Arabic and its Alternatives discusses the complicated relationships between language, religion and communal identities in the Middle East in the period following the First World War. This volume takes its starting point in the non-Arabic and non-Muslim communities, tracing their linguistic and literary practices as part of a number of interlinked processes, including that of religious modernization, of new types of communal identity politics and of socio-political engagement with the emerging nation states and their accompanying nationalisms. These twentieth-century developments are firmly rooted in literary and linguistic practices of the Ottoman period, but take new turns under influence of colonization and decolonization, showing the versatility and resilience as much as the vulnerability of these linguistic and religious minorities in the region.
Contributors are Tijmen C. Baarda, Leyla Dakhli, Sasha R. Goldstein-Sabbah, Liora R. Halperin, Robert Isaf, Michiel Leezenberg, Merav Mack, Heleen Murre-van den Berg, Konstantinos Papastathis, Franck Salameh, Cyrus Schayegh, Emmanuel Szurek, Peter Wien.
Arabic is the only living language to have been taught in Dutch higher education for more than four centuries. Practical usefulness, however, has been a prerequisite from the start. Knowledge of Arabic was to promote Dutch interests in the Muslim world, or to help refute Islam. As a cognate of Classical Hebrew, the study of Arabic served as an ancillary science to Biblical studies. Nevertheless, many Arabists such as Thomas Erpenius and Jacobus Golius rose to international distinction. With more than 110 colour illustrations from the Leiden Oriental collections,

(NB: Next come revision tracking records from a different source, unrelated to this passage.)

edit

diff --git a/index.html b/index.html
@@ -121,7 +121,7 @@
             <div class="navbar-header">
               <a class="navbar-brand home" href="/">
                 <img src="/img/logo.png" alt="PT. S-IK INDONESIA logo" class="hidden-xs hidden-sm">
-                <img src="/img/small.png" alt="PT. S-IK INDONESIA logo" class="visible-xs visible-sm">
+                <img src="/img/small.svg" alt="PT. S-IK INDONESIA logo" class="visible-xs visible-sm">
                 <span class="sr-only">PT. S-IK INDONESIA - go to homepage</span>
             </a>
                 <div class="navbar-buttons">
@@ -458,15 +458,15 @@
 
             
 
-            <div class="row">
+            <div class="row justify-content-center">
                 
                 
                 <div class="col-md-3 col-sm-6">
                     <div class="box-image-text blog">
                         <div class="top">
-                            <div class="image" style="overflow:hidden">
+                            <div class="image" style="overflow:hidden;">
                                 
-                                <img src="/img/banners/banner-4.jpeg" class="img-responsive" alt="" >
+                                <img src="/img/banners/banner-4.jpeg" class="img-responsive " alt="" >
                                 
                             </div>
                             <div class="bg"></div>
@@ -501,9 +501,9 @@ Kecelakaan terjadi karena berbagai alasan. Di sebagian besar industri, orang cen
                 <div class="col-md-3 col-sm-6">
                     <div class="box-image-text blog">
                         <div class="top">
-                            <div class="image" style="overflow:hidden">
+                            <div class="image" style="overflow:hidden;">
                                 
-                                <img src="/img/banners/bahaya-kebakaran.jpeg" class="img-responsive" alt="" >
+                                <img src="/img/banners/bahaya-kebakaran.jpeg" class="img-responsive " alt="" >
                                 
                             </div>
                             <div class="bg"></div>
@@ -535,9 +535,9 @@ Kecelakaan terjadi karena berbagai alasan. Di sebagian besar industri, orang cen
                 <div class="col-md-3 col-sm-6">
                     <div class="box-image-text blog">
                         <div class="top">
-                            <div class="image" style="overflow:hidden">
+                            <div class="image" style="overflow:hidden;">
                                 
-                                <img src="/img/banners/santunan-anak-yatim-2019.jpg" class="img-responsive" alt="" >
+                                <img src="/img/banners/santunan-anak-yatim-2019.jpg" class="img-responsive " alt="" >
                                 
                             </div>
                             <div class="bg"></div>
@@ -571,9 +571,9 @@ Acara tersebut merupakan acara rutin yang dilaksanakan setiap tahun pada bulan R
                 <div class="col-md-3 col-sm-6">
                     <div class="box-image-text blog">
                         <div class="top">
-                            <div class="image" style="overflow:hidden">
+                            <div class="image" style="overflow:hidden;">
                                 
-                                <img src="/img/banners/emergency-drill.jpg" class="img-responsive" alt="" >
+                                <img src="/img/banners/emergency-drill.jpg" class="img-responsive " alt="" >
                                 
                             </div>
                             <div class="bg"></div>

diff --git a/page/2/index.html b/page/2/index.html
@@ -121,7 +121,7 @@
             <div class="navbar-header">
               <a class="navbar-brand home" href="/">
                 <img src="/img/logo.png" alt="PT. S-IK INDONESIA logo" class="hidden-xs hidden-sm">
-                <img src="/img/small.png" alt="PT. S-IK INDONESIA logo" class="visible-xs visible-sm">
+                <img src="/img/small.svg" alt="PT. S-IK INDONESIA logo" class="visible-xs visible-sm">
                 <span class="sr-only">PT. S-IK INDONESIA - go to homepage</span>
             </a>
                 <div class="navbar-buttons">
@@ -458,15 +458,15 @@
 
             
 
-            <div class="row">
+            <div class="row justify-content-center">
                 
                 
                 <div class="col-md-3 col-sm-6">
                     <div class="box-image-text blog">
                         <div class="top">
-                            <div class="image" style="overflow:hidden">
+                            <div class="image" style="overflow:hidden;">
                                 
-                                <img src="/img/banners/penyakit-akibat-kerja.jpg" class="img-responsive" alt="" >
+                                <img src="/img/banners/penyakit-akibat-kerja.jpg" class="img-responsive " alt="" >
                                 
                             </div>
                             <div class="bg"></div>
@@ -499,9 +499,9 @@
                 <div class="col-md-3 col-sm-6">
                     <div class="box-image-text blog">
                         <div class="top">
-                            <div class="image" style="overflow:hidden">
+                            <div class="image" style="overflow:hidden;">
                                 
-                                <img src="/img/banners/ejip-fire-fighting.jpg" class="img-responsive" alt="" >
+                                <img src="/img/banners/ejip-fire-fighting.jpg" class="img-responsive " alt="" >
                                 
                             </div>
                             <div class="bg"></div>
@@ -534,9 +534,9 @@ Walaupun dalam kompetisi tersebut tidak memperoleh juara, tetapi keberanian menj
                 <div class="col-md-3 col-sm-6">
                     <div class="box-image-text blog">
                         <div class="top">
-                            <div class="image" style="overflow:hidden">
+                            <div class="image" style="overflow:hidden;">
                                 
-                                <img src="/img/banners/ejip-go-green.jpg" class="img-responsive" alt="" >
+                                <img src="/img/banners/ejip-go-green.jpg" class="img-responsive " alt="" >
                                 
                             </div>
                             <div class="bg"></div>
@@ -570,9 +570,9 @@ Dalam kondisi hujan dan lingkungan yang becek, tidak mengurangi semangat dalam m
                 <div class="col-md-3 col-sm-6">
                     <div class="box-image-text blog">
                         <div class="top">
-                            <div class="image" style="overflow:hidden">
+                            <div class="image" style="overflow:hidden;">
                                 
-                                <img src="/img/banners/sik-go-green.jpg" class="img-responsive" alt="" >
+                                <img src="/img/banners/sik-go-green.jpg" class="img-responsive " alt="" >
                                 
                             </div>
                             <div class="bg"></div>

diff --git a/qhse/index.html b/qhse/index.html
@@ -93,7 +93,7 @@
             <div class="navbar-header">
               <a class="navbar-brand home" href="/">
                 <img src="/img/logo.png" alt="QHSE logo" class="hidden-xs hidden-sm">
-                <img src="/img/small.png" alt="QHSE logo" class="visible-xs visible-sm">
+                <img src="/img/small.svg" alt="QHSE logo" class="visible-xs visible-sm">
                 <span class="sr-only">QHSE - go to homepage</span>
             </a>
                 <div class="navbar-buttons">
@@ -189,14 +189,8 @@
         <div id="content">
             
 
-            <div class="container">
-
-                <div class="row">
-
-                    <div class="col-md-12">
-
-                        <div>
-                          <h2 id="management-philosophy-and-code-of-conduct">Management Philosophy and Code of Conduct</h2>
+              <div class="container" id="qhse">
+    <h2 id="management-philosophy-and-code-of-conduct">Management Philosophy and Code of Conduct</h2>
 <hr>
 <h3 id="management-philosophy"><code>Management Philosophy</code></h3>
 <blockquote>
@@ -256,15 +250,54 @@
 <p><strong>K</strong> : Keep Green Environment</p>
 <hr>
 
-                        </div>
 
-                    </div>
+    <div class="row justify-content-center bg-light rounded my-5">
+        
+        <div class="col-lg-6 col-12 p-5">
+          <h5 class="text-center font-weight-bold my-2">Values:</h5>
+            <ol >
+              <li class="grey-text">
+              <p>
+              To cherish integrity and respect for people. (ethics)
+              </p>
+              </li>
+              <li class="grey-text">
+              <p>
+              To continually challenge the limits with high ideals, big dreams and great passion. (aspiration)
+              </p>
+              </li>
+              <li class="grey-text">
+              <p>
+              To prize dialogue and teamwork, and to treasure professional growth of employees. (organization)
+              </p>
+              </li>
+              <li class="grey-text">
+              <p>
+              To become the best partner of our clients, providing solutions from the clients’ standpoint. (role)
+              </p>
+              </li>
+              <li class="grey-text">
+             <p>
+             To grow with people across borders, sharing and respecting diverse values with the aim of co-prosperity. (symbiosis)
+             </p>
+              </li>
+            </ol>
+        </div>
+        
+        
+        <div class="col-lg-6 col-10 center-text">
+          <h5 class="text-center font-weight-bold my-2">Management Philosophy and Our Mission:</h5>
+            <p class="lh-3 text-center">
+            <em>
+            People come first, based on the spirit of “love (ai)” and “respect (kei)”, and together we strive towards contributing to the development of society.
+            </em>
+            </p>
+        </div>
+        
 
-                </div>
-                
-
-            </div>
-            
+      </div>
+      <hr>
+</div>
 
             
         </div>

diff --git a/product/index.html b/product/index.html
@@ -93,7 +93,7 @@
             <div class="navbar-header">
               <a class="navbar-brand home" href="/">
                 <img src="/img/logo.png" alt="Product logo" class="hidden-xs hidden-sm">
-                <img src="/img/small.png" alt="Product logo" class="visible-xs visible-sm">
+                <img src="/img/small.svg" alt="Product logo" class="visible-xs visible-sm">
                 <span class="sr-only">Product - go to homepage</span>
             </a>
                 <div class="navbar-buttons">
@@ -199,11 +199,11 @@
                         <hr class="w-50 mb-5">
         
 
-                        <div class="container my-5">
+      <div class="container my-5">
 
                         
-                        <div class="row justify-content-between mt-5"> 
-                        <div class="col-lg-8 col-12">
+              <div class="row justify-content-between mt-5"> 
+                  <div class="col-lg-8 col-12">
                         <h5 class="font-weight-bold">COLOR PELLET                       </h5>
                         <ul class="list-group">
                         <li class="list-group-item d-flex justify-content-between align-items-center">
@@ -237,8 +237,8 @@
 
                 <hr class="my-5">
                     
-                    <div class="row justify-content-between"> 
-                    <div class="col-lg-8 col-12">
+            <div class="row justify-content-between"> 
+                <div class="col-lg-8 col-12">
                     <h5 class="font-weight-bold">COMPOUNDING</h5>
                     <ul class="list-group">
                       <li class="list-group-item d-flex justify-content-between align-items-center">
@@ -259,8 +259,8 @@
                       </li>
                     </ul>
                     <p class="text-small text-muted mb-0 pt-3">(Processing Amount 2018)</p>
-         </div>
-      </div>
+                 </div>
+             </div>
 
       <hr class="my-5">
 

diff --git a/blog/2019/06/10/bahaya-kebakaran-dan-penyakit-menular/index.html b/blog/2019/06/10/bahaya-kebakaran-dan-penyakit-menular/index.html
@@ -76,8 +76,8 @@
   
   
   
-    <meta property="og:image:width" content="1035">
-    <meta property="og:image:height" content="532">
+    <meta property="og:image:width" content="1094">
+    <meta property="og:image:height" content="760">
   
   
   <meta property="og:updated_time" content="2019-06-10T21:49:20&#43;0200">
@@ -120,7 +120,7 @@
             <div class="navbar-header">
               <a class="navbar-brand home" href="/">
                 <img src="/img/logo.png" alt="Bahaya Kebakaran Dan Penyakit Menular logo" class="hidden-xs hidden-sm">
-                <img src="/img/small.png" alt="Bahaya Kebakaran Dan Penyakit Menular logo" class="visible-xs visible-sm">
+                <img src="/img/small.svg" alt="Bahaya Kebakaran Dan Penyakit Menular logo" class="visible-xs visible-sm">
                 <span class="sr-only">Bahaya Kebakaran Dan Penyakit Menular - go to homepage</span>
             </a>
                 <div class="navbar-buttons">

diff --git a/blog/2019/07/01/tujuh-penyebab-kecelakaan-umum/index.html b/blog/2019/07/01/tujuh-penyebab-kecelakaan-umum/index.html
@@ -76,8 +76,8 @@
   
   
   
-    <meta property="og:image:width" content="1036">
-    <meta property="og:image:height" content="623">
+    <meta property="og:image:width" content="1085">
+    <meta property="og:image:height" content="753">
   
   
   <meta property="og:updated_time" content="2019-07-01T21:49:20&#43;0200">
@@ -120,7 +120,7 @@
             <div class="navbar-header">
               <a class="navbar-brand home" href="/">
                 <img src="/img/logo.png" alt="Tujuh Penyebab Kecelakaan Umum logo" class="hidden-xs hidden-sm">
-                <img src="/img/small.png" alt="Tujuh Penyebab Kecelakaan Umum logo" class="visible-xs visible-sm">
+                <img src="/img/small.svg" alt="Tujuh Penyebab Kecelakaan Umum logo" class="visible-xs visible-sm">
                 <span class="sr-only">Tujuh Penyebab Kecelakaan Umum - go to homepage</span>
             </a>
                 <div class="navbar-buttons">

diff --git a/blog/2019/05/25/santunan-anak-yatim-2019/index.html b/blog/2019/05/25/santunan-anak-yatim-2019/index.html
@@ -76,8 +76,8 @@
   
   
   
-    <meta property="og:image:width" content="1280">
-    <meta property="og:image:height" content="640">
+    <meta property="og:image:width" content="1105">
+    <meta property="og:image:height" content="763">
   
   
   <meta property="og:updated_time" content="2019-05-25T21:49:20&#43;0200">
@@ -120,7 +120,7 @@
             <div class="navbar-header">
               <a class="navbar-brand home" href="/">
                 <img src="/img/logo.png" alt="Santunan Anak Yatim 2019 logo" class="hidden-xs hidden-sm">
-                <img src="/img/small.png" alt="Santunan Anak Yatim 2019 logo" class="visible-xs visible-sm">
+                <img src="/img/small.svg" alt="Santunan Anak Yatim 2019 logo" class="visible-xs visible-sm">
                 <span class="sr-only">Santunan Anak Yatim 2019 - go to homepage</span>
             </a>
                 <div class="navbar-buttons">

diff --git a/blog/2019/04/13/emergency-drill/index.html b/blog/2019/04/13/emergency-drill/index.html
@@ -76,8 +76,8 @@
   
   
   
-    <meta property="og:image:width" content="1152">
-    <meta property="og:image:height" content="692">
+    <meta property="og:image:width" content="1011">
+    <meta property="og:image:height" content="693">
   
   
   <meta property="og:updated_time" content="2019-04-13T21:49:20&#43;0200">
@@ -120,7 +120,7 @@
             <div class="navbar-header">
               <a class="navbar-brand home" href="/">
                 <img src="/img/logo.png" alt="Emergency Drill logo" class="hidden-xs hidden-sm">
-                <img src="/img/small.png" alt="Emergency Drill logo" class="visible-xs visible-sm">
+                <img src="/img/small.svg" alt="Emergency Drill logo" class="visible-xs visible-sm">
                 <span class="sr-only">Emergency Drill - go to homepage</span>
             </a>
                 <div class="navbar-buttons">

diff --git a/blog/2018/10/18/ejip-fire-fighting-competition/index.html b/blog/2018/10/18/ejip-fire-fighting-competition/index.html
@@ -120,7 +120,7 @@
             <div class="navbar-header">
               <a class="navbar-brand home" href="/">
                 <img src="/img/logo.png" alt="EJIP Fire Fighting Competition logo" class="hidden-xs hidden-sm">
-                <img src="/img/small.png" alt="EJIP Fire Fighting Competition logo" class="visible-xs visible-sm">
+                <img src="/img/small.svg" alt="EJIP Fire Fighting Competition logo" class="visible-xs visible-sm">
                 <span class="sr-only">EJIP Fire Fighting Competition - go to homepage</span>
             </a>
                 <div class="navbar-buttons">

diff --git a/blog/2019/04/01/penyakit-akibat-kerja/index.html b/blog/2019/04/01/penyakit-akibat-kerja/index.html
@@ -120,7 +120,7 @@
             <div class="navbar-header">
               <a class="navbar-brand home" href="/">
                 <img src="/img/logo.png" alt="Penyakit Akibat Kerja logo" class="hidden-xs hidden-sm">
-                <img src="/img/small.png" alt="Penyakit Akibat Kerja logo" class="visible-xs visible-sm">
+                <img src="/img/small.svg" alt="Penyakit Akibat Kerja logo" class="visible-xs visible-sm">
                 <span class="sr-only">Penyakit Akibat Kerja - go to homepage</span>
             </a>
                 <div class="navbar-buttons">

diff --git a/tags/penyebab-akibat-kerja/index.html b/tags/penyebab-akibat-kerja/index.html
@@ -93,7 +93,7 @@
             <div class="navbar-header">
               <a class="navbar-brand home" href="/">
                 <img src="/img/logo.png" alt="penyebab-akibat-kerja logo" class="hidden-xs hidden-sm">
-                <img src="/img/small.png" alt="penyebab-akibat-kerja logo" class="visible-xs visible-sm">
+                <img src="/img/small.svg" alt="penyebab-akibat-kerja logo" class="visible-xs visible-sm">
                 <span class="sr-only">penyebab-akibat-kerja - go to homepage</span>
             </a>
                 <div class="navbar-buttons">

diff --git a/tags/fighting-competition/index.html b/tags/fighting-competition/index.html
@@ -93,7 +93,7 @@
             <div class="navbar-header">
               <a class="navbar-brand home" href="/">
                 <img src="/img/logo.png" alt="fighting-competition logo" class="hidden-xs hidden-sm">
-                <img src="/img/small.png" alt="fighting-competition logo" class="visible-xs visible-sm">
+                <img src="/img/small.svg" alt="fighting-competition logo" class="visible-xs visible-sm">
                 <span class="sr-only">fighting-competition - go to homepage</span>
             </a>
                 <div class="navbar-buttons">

Arabic Studies in the Netherlands. A Short History in Portraits, 1580-1950 by Arnoud Vrolijk and Richard van Leeuwen will help the reader to gain insight into a fascinating aspect of Dutch intellectual history.